--- What to produce ---
Among the entries, which lines carry the string "other"? Copy every one.

--- Data to use ---
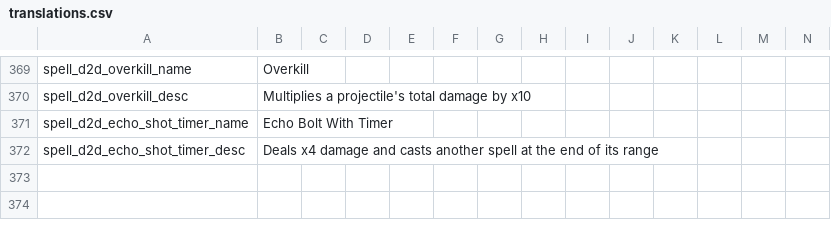
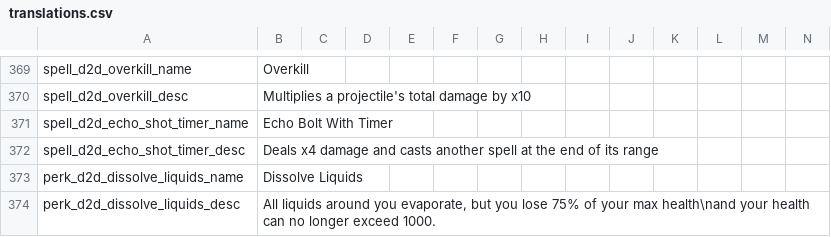
Before and after one commit to meyergames/noita-mod-d2d-content-pack, a CSV file: translations.csv, drawn as a sheet; only a part is shown, gaps mark what is left out; rows hold the shown columns only; the diff names each change by its address in the sheet, - before the commit and + after, or states it on an @@ line.

```diff
--- a/translations.csv
+++ b/translations.csv
+row 373: perk_d2d_dissolve_liquids_name | Dissolve Liquids
+row 374: perk_d2d_dissolve_liquids_desc | All liquids around you evaporate, but you lose 75% of your max health\nand your health can no longer exceed 1000.
```
Also changed, not shown: 15 other files.
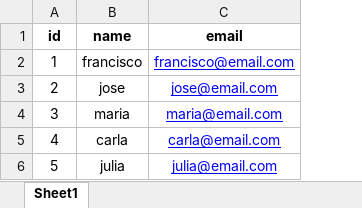
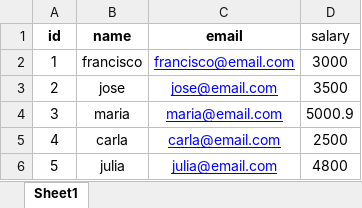
Before and after one commit to franciscofeo/excel2db, an Excel workbook: customers.xlsx, sheet Sheet1, drawn as a sheet; values as stored, in another font and other column widths than the file's, no borders; the diff names each change by its address in the sheet, - before the commit and + after, or states it on an @@ line.

```diff
--- a/customers.xlsx (sheet Sheet1)
+++ b/customers.xlsx (sheet Sheet1)
+column D (salary), rows 2-6: 3000 | 3500 | 5000.9 | 2500 | 4800
```
Also changed, not shown: 8 other files.
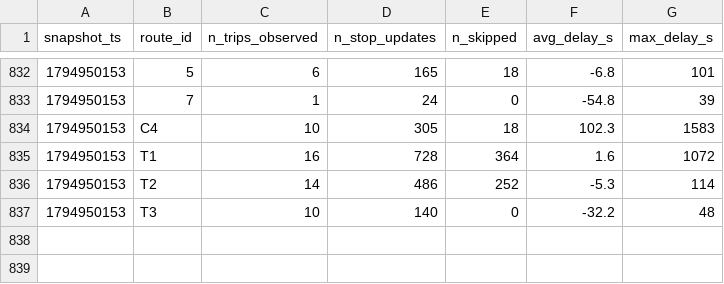
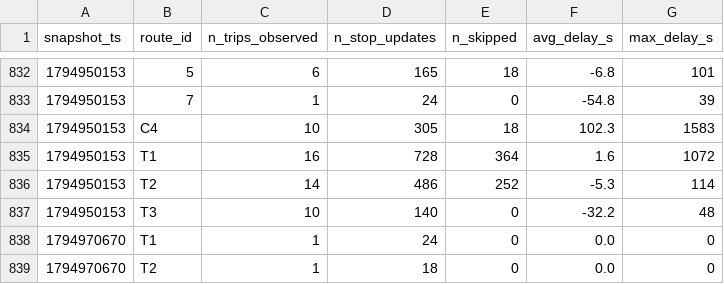
Before and after one commit to Paul72-hub/smart-mobility-lemans, a CSV file: data/history/route_delays_2026-11.csv, drawn as a sheet; only a part is shown, gaps mark what is left out; the diff names each change by its address in the sheet, - before the commit and + after, or states it on an @@ line.

```diff
--- a/data/history/route_delays_2026-11.csv
+++ b/data/history/route_delays_2026-11.csv
+row 838: 1794970670 | T1 | 1 | 24 | 0 | 0.0 | 0
+row 839: 1794970670 | T2 | 1 | 18 | 0 | 0.0 | 0
```
Also changed, not shown: 1 other file.
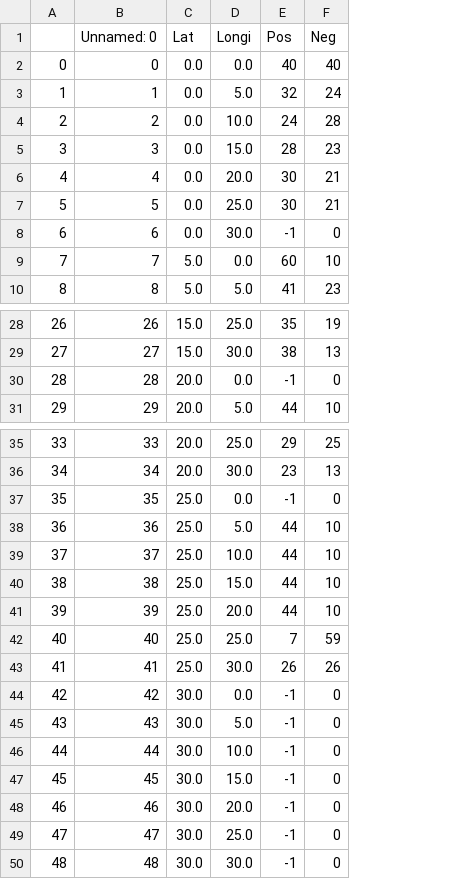
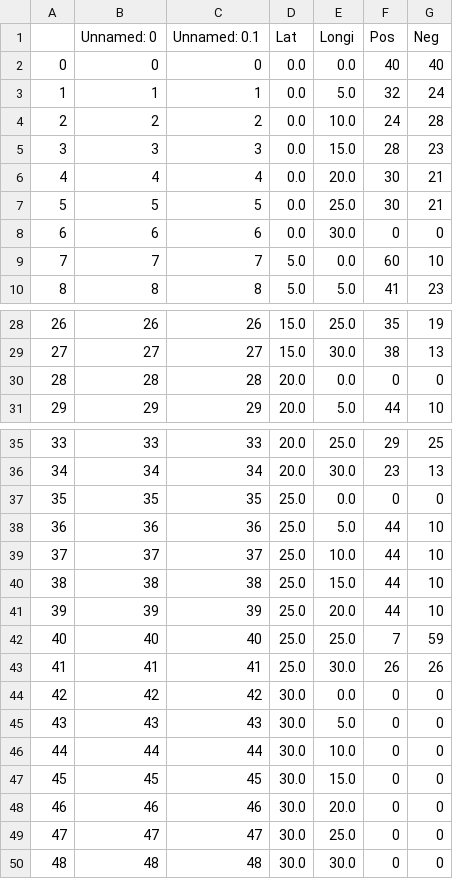
Before and after one commit to kushalnaidu/Kludge2k17-Twitter-Mood-Heatmap, a CSV file: data.csv, drawn as a sheet; only a part is shown, gaps mark what is left out; addresses are those after the commit; the diff names each change by its address in the sheet, - before the commit and + after, or states it on an @@ line.

Commit message:
Changed values to only positive

```diff
--- a/data.csv
+++ b/data.csv
+column C (Unnamed: 0.1), rows 2-10: 0 | 1 | 2 | 3 | 4 | 5 | 6 | 7 | 8; rows 28-31: 26 | 27 | 28 | 29; rows 35-50: 33 | 34 | 35 | 36 | 37 | 38 | 39 | 40 | 41 | 42 | 43 | 44 | 45 | 46 | 47 | 48
-F8 (Pos): -1
+F8 (Pos): 0
-F30 (Pos): -1
+F30 (Pos): 0
-F37 (Pos): -1
+F37 (Pos): 0
-F44:F50 (Pos): -1
+F44:F50 (Pos): 0
```
Also changed, not shown: 1 other file.
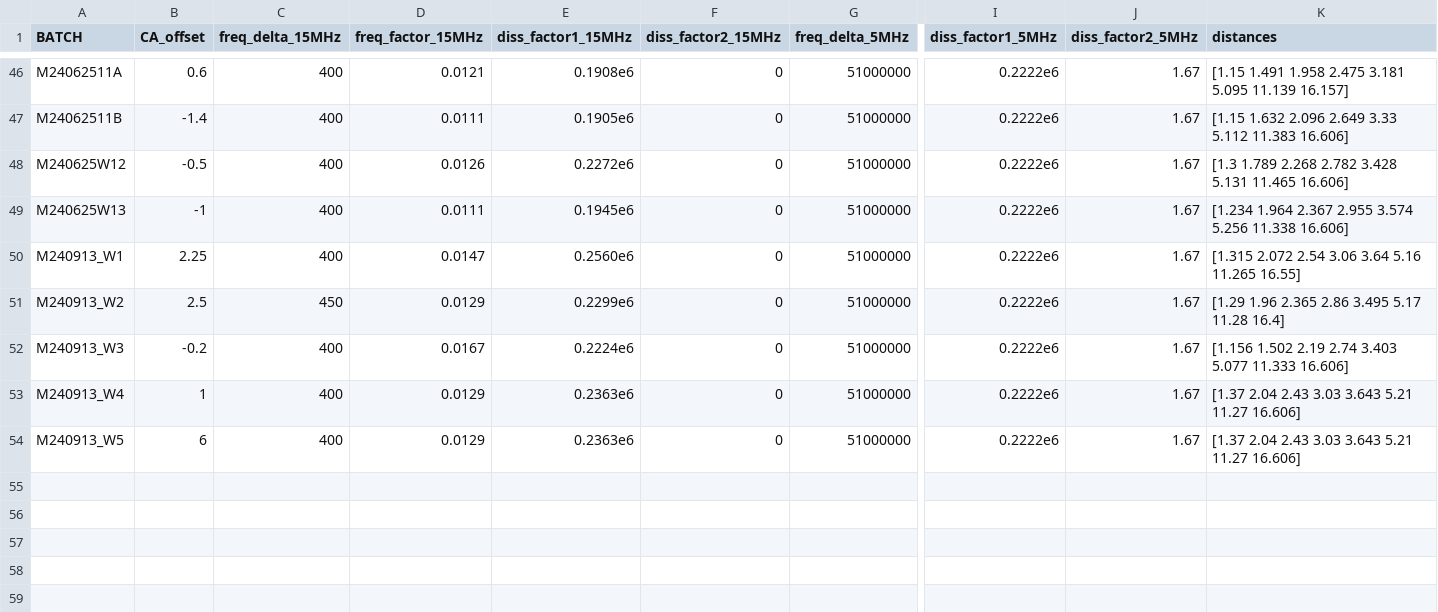
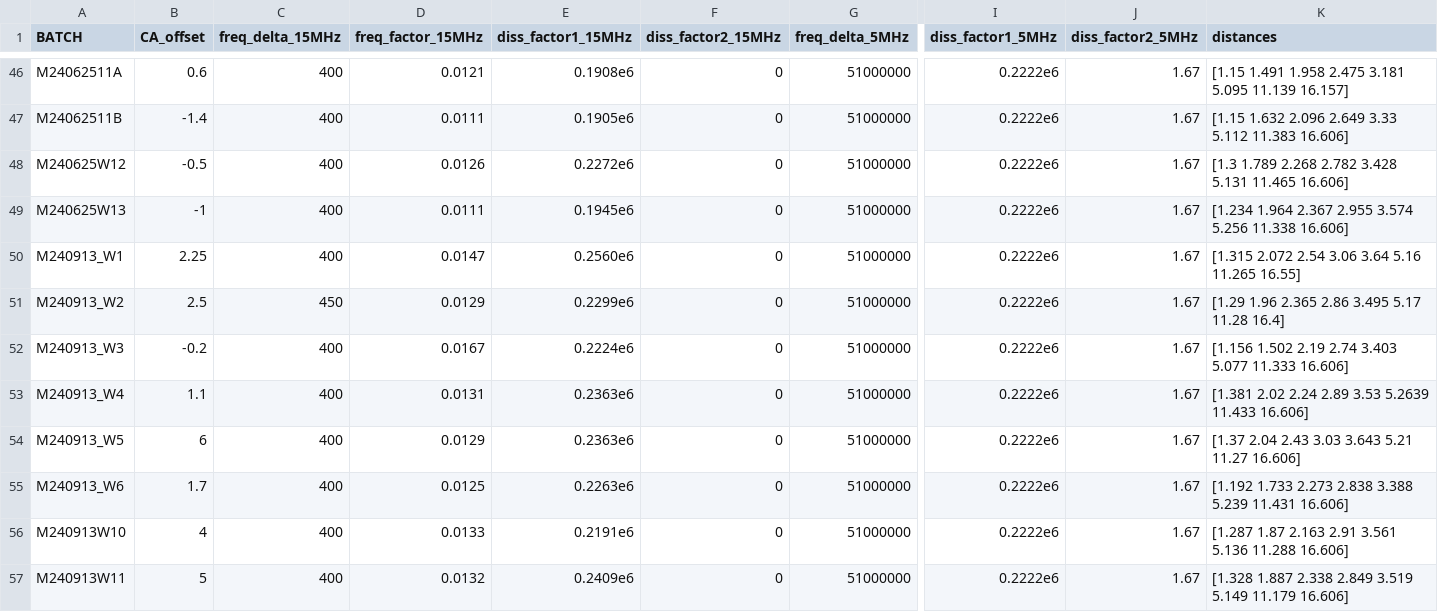
Before and after one commit to QATCH-Technologies/nanovisQ, a CSV file: QATCH/resources/lookup_batch_params.csv, drawn as a sheet; only a part is shown, gaps mark what is left out; rows hold the shown columns only; the diff names each change by its address in the sheet, - before the commit and + after, or states it on an @@ line.

Commit message:
Update to Resources v27 (2025-02-14)

```diff
--- a/QATCH/resources/lookup_batch_params.csv
+++ b/QATCH/resources/lookup_batch_params.csv
-B53 (CA_offset): 1
+B53 (CA_offset): 1.1
-D53 (freq_factor_15MHz): 0.0129
+D53 (freq_factor_15MHz): 0.0131
-K53 (distances): [1.37 2.04 2.43 3.03 3.643 5.21 11.27 16.606]
+K53 (distances): [1.381 2.02 2.24 2.89 3.53 5.2639 11.433 16.606]
+row 55: M240913_W6 | 1.7 | 400 | 0.0125 | 0.2263e6 | 0 | 51000000 | 0.2222e6 | 1.67 | [1.192 1.733 2.273 2.838 3.388 5.239 11.431 16.606]
+row 56: M240913W10 | 4 | 400 | 0.0133 | 0.2191e6 | 0 | 51000000 | 0.2222e6 | 1.67 | [1.287 1.87 2.163 2.91 3.561 5.136 11.288 16.606]
+row 57: M240913W11 | 5 | 400 | 0.0132 | 0.2409e6 | 0 | 51000000 | 0.2222e6 | 1.67 | [1.328 1.887 2.338 2.849 3.519 5.149 11.179 16.606]
```
Also changed, not shown: QATCH/resources/lookup_resources.csv.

--- Written solution ---
Also changed, not shown: 15 other files.
Before and after one commit to franciscofeo/excel2db, an Excel workbook: customers.xlsx, sheet Sheet1, drawn as a sheet; values as stored, in another font and other column widths than the file's, no borders; the diff names each change by its address in the sheet, - before the commit and + after, or states it on an @@ line.
Also changed, not shown: 8 other files.
Also changed, not shown: 1 other file.
Also changed, not shown: 1 other file.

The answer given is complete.